  • Pediatrics

    A pediatrician is a doctor who specializes in the regular care of children, as well as the diagnosis and treatment of illness in children. Young patients are often more complicated to treat because they are still growing and developing.
    While pediatricians may sub-specialize in specific therapy areas like oncology, surgery, ophthalmology, and anesthesiology, in general, pediatricians provide services like vaccinations, health exams, and treatment of common ailments and injuries. In addition, pediatricians are trained to handle the complex emotional and behavioral issues faced by children, especially during puberty.
    Pediatricians normally see their patients from birth until the age of 18, although some may agree to treat patients into their early 20s, if requested.

  • Geriatric Medicine

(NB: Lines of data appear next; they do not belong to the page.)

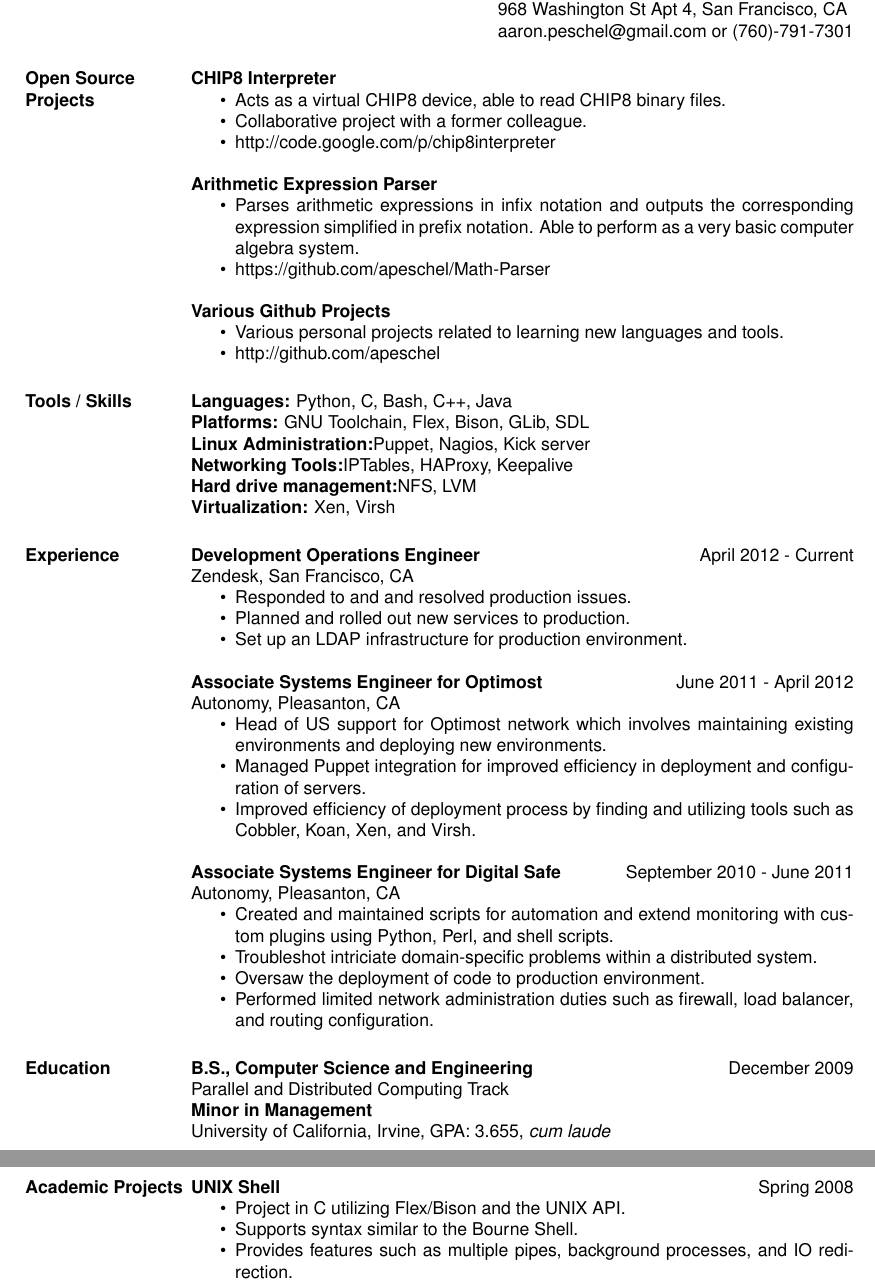
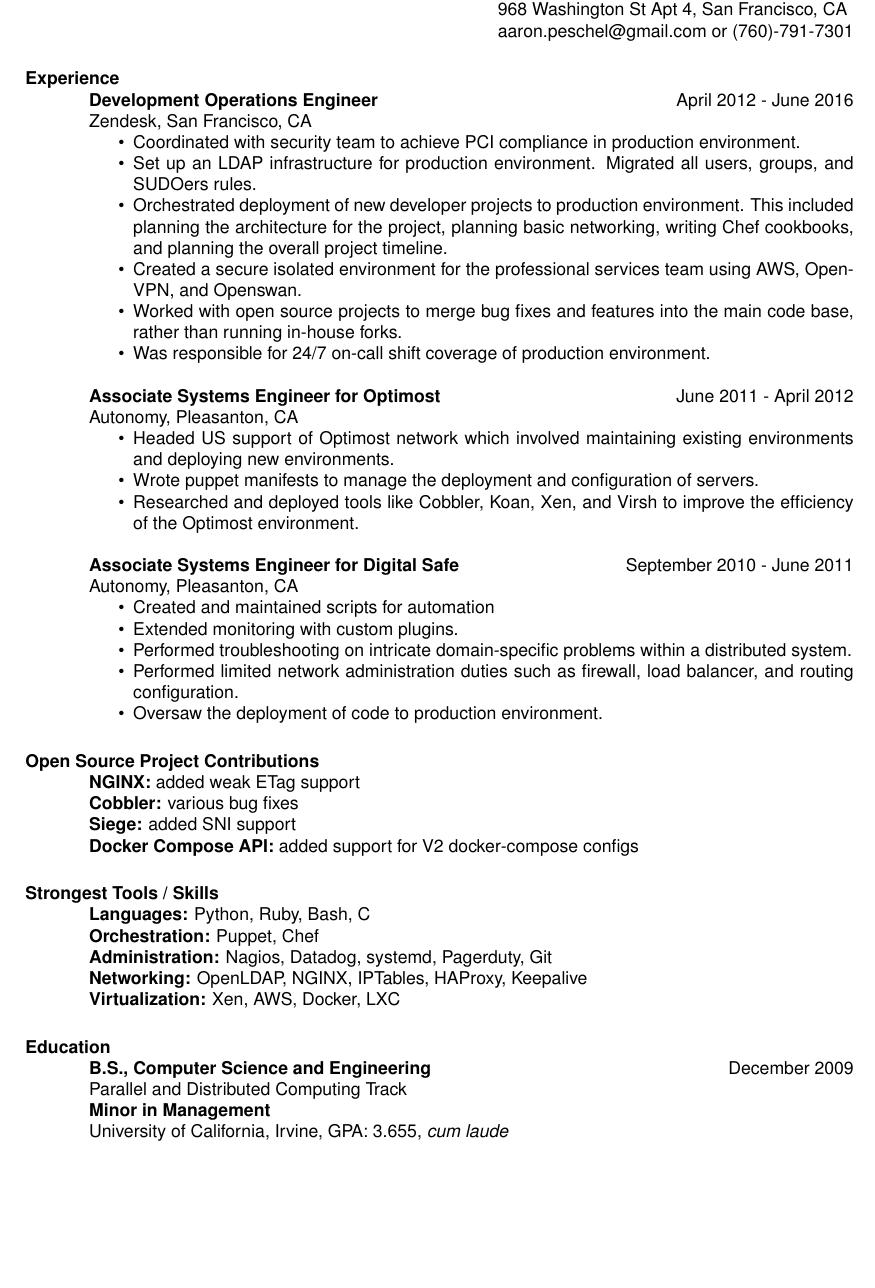
Before and after one commit to apeschel/LaTeX-Resume, a LaTeX CV (ap_resume.tex): two parts of pages 1 and 2 of 2 before the commit and part of the page after it, the two joined at a grey line, cut so that both start at the same text, the shorter picture padded with empty space. Compiled offline with pdfLaTeX.

Commit message:
Update Resume
Clear out cruft and update with information from the last four years.

```diff
--- a/ap_resume.tex
+++ b/ap_resume.tex
@@ -1,5 +1,5 @@
 % LaTeX resume using res.cls
-\documentclass[10pt,line,margin,letterpaper]{res}
+\documentclass[10pt,line,letterpaper]{res}
 \usepackage{helvetica} % uses helvetica postscript font (download helvetica.sty)
 \setlength{\topmargin}{-0.3in}  % Start text higher on the page
 \setlength{\textheight}{9.8in}  % increase textheight to fit more on a page
@@ -12,64 +12,52 @@
 \name{\LARGE{Aaron J. Peschel}}
 % \address used twice to have two lines of address
 \address{968 Washington St Apt 4, San Francisco, CA}
-\address{4245 Stanley Blvd. Apt. 6, Pleasanton, CA}
 \address{aaron.peschel@gmail.com or (760)-791-7301}
 
 \begin{resume}
 \pagestyle{empty}
-\section {Open Source Projects}
-    {\bf CHIP8 Interpreter}
-    \begin{itemize} \itemsep -2pt
-    \item Acts as a virtual CHIP8 device, able to read CHIP8 binary files.
-    \item Collaborative project with a former colleague.
-    \item http://code.google.com/p/chip8interpreter
-    \end{itemize}
-
-    {\bf Arithmetic Expression Parser}
-    \begin{itemize} \itemsep -2pt
-    \item Parses arithmetic expressions in infix notation and outputs the corresponding expression simplified in prefix notation. Able to perform as a very basic computer algebra system.
-    \item https://github.com/apeschel/Math-Parser
-    \end{itemize}
-
-    {\bf Various Github Projects}
-    \begin{itemize} \itemsep -2pt
-    \item Various personal projects related to learning new languages and tools.
-    \item http://github.com/apeschel
-    \end{itemize}
-
-\section{Tools / Skills}
-    {\bf Languages:} Python, C, Bash, C++, Java \\
-    {\bf Platforms:} GNU Toolchain, Flex, Bison, GLib, SDL \\
-    {\bf Linux Administration:}Puppet, Nagios, Kick server \\
-    {\bf Networking Tools:}IPTables, HAProxy, Keepalive \\
-    {\bf Hard drive management:}NFS, LVM \\
-    {\bf Virtualization:} Xen, Virsh
-
 \section{Experience}
-    {\bf Development Operations Engineer} \hfill April 2012 - Current\\
+    {\bf Development Operations Engineer} \hfill April 2012 - June 2016 \\
     Zendesk, San Francisco, CA
     \begin{itemize} \itemsep -2pt
-    \item Responded to and and resolved production issues.
-    \item Planned and rolled out new services to production.
-    \item Set up an LDAP infrastructure for production environment.
+    \item Coordinated with security team to achieve PCI compliance in production environment.
+    \item Set up an LDAP infrastructure for production environment. Migrated all users, groups, and SUDOers rules.
+    \item Orchestrated deployment of new developer projects to production environment. This included planning the architecture for the project, planning basic networking, writing Chef cookbooks, and planning the overall project timeline.
+    \item Created a secure isolated environment for the professional services team using AWS, OpenVPN, and Openswan.
+    \item Worked with open source projects to merge bug fixes and features into the main code base, rather than running in-house forks.
+    \item Was responsible for 24/7 on-call shift coverage of production environment.
     \end{itemize}
 
     {\bf Associate Systems Engineer for Optimost} \hfill June 2011 - April 2012 \\
     Autonomy, Pleasanton, CA
     \begin{itemize} \itemsep -2pt
-    \item Head of US support for Optimost network which involves maintaining existing environments and deploying new environments.
-    \item Managed Puppet integration for improved efficiency in deployment and configuration of servers.
-    \item Improved efficiency of deployment process by finding and utilizing tools such as Cobbler, Koan, Xen, and Virsh.
+    \item Headed US support of Optimost network which involved maintaining existing environments and deploying new environments.
+    \item Wrote puppet manifests to manage the deployment and configuration of servers.
+    \item Researched and deployed tools like Cobbler, Koan, Xen, and Virsh to improve the efficiency of the Optimost environment.
     \end{itemize}
 
     {\bf Associate Systems Engineer for Digital Safe} \hfill September 2010 - June 2011 \\
     Autonomy, Pleasanton, CA
     \begin{itemize} \itemsep -2pt
-    \item Created and maintained scripts for automation and extend monitoring with custom plugins using Python, Perl, and shell scripts.
-    \item Troubleshot intriciate domain-specific problems within a distributed system.
+    \item Created and maintained scripts for automation
+    \item Extended monitoring with custom plugins.
+    \item Performed troubleshooting on intricate domain-specific problems within a distributed system.
+    \item Performed limited network administration duties such as firewall, load balancer, and routing configuration.
     \item Oversaw the deployment of code to production environment.
-    \item Performed limited network administration duties such as firewall, load balancer, and routing configuration.
     \end{itemize}
+
+\section {Open Source Project Contributions}
+    {\bf NGINX:} added weak ETag support \\
+    {\bf Cobbler:} various bug fixes \\
+    {\bf Siege:} added SNI support \\
+    {\bf Docker Compose API:} added support for V2 docker-compose configs
+
+\section{Strongest Tools / Skills}
+    {\bf Languages:} Python, Ruby, Bash, C \\
+    {\bf Orchestration:} Puppet, Chef \\
+    {\bf Administration:} Nagios, Datadog, systemd, Pagerduty, Git \\
+    {\bf Networking:} OpenLDAP, NGINX, IPTables, HAProxy, Keepalive \\
+    {\bf Virtualization:} Xen, AWS, Docker, LXC
 
 \section{Education}
     {\bf B.S., Computer Science and Engineering} \hfill December 2009 \\
@@ -77,14 +65,5 @@
     {\bf Minor in Management} \\
     University of California, Irvine, GPA: 3.655, \textit{cum laude}
 
-\section {Academic Projects}
-
-    {\bf UNIX Shell} \hfill Spring 2008
-    \begin{itemize} \itemsep -2pt
-    \item Project in C utilizing Flex/Bison and the UNIX API.
-    \item Supports syntax similar to the Bourne Shell.
-    \item Provides features such as multiple pipes, background processes, and IO redirection.
-    \end{itemize}
-
 \end{resume}
 \end{document}
```
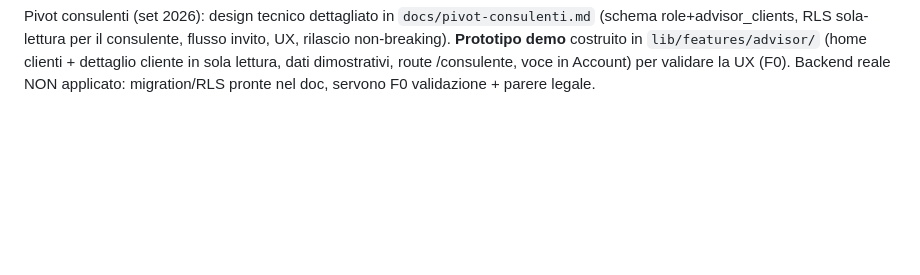
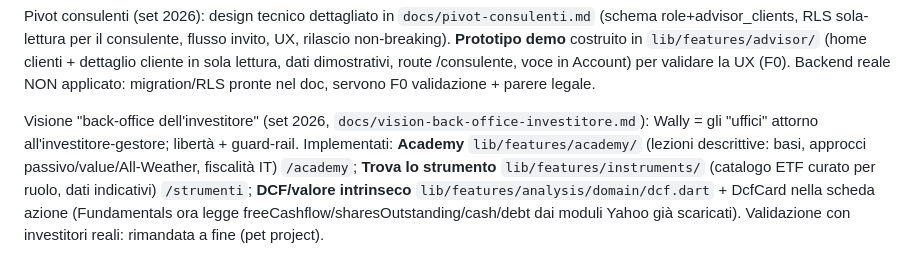
Before and after one commit to giaco-mix/wally, a Markdown page: docs/claude-memory/project_overview.md, the part around the change. GitHub-like rendering; blank space fills up the shorter version.

Commit message:
docs(memory): visione back-office + Academy/strumenti/DCF (set 2026)
Co-Authored-By: Claude Opus 4.8 <noreply@anthropic.com>

```diff
--- a/docs/claude-memory/project_overview.md
+++ b/docs/claude-memory/project_overview.md
@@ -42,3 +42,5 @@ Backlog post-PAC (`docs/feature-backlog.md`) — programma A→G implementato in
 Sessione set 2026 (desktop, allineato dopo il lavoro del portatile): motore **rendimento per-accumulo** (S2, `lib/features/transactions/domain/lot_performance.dart` + schermata `/rendimento`, FIFO sui lotti, money-weighted); **dividendi** nel rendimento (S3, TxKind.dividend = cassa, no migration); **promemoria PAC** in-app (S4, notificationsProvider); ricerca **ISIN** via Yahoo (S1, solo hint). Vincolo: [[market-data-decision]] tutto in-house, **niente servizi terzi a pagamento**. Idee socio in `docs/feature-backlog.md` (sezione "Spunti socio"). **Pivot B2B2C consulenti**: strategia in `docs/pivot-consulenti.md` (ruoli/RLS/fasi, F0 validazione prima del codice). Onboarding collaboratore (branch+PR, Supabase reale condiviso): `docs/onboarding-collaboratore.md`.
 
 Pivot consulenti (set 2026): design tecnico dettagliato in `docs/pivot-consulenti.md` (schema role+advisor_clients, RLS sola-lettura per il consulente, flusso invito, UX, rilascio non-breaking). **Prototipo demo** costruito in `lib/features/advisor/` (home clienti + dettaglio cliente in sola lettura, dati dimostrativi, route /consulente, voce in Account) per validare la UX (F0). Backend reale NON applicato: migration/RLS pronte nel doc, servono F0 validazione + parere legale.
+
+Visione "back-office dell'investitore" (set 2026, `docs/vision-back-office-investitore.md`): Wally = gli "uffici" attorno all'investitore-gestore; libertà + guard-rail. Implementati: **Academy** `lib/features/academy/` (lezioni descrittive: basi, approcci passivo/value/All-Weather, fiscalità IT) `/academy`; **Trova lo strumento** `lib/features/instruments/` (catalogo ETF curato per ruolo, dati indicativi) `/strumenti`; **DCF/valore intrinseco** `lib/features/analysis/domain/dcf.dart` + DcfCard nella scheda azione (Fundamentals ora legge freeCashflow/sharesOutstanding/cash/debt dai moduli Yahoo già scaricati). Validazione con investitori reali: rimandata a fine (pet project).
```
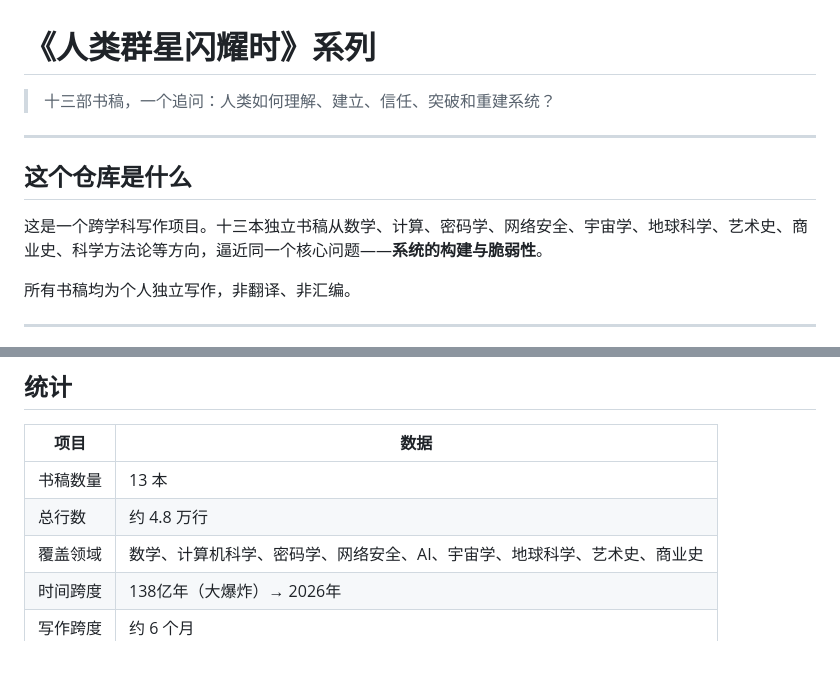
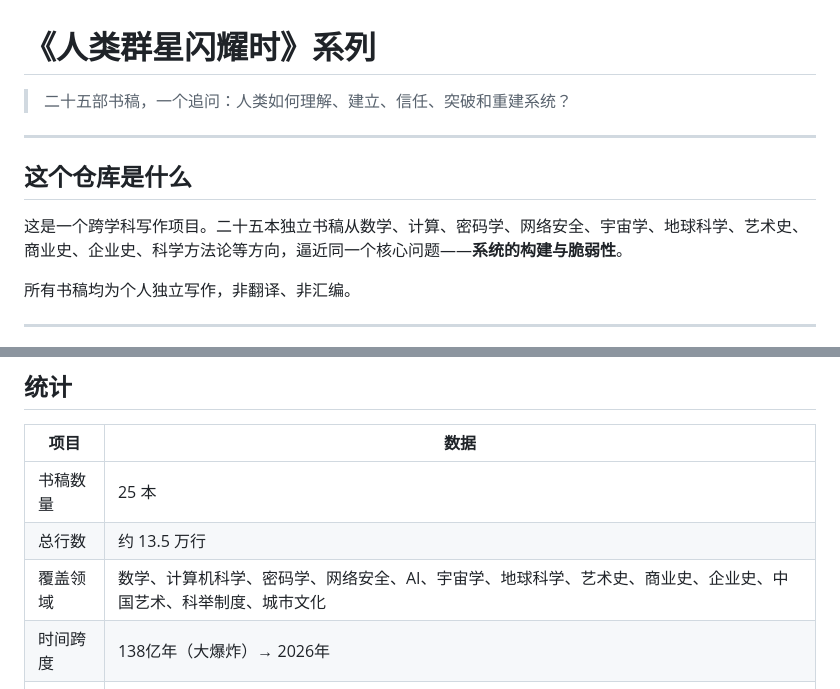
Before and after one commit to yuanguangshan/works, a Markdown page: README.md, 2 parts joined by grey strips. GitHub-like rendering; blank space fills up the shorter version.

```diff
--- a/README.md
+++ b/README.md
@@ -1,12 +1,12 @@
 # 《人类群星闪耀时》系列
 
-> 十三部书稿，一个追问：人类如何理解、建立、信任、突破和重建系统？
+> 二十五部书稿，一个追问：人类如何理解、建立、信任、突破和重建系统？
 
 ---
 
 ## 这个仓库是什么
 
-这是一个跨学科写作项目。十三本独立书稿从数学、计算、密码学、网络安全、宇宙学、地球科学、艺术史、商业史、科学方法论等方向，逼近同一个核心问题——**系统的构建与脆弱性**。
+这是一个跨学科写作项目。二十五本独立书稿从数学、计算、密码学、网络安全、宇宙学、地球科学、艺术史、商业史、企业史、科学方法论等方向，逼近同一个核心问题——**系统的构建与脆弱性**。
 
 所有书稿均为个人独立写作，非翻译、非汇编。
 
@@ -118,9 +139,9 @@
 
 | 项目 | 数据 |
 |------|------|
-| 书稿数量 | 13 本 |
-| 总行数 | 约 4.8 万行 |
-| 覆盖领域 | 数学、计算机科学、密码学、网络安全、AI、宇宙学、地球科学、艺术史、商业史 |
+| 书稿数量 | 25 本 |
+| 总行数 | 约 13.5 万行 |
+| 覆盖领域 | 数学、计算机科学、密码学、网络安全、AI、宇宙学、地球科学、艺术史、商业史、企业史、中国艺术、科举制度、城市文化 |
 | 时间跨度 | 138亿年（大爆炸）→ 2026年 |
 | 写作跨度 | 约 6 个月 |
 
```
Also changed, not shown: other parts of README.md (+26 -5 lines).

    A geriatric specialist is a physician who treats the elderly population and the conditions that most commonly affect them. These doctors have special training in the effects of aging on the body and mind of a patient.
    Geriatric specialists treat common ailments faced by senior citizens, such as frailty, incontinence, memory problems, arthritis, senility, decreased functioning and more.
    In addition, geriatric specialists keep abreast of the different medications that an elderly person is prescribed to treat their more complex health issues in order to decrease adverse side effects and avoid dangerous drug interactions.

Ratings & Comments

28 ratings with 9 comments

The Overall Average Patient Rating of Legacy Clinic St Helens when asked is good. Legacy Clinic St Helens has been reviewed by 28 patients. The rating is 3.0 out of 5 stars.

The average wait time to see a doctor at Legacy Clinic St Helens as provided by patient reviews is 12 minutes. By comparison, the national average for a pre-vist wait time is 21 minutes.

  • Education

    Affiliated doctors have gone to the following schools

  • George Washington University School Of Medicine And Health Sciences
  • Medical College Of Georgia School Of Medicine
  • Dow Medical College
  • Des Moines University
  • The University Of Texas School Of Medicine At San Antonio
  • University Of Medicine And Dentistry Of New Jersey
  • Nearby Group Practices

    Legacy Clinic St Helens is similar to the following 3 Group Pracices near Saint Helens, OR.

  • Ridgefield Family Medicine

    Group Practice

    Ridgefield, WA

  • OHSU Medical Group

    Group Practice

    Scappoose, OR

  • Salmon Creek Medical Office

    Group Practice

    Vancouver, WA

Information About Group Practices

What is a Group Practice?

According to The Medical Group Management Association, a group practice is any relationship between three or more physicians who share facilities, expenses, profits and other resources like support staff and equipment. Group practices tend to fall into two categories: those that organize around a particular medical specialty and those that encompass several specialties like East Boston Neighborhood Health that specializes in internal medicine

Why Group Practice?

As medicine became more complex in the twentieth century, the need for group practices made more sense. Physicians found it impossible to know everything about the emerging drugs and technologies on the medical landscape. In addition, the cost of providing a full range of diagnostic services, such as tests and X-rays, in one location became prohibitive to the individual practitioner. Hence, doctors from various disciplines began to team together in order to provide more comprehensive care to their community of patients.

Benefits of Group Practice

As medicine became more complex in the twentieth century, the need for group practices made more sense. Physicians found it impossible to know everything about the emerging drugs and technologies on the medical landscape. In addition, the cost of providing a full range of diagnostic services, such as tests and X-rays, in one location became prohibitive to the individual practitioner. Hence, doctors from various disciplines began to team together in order to provide more comprehensive care to their community of patients.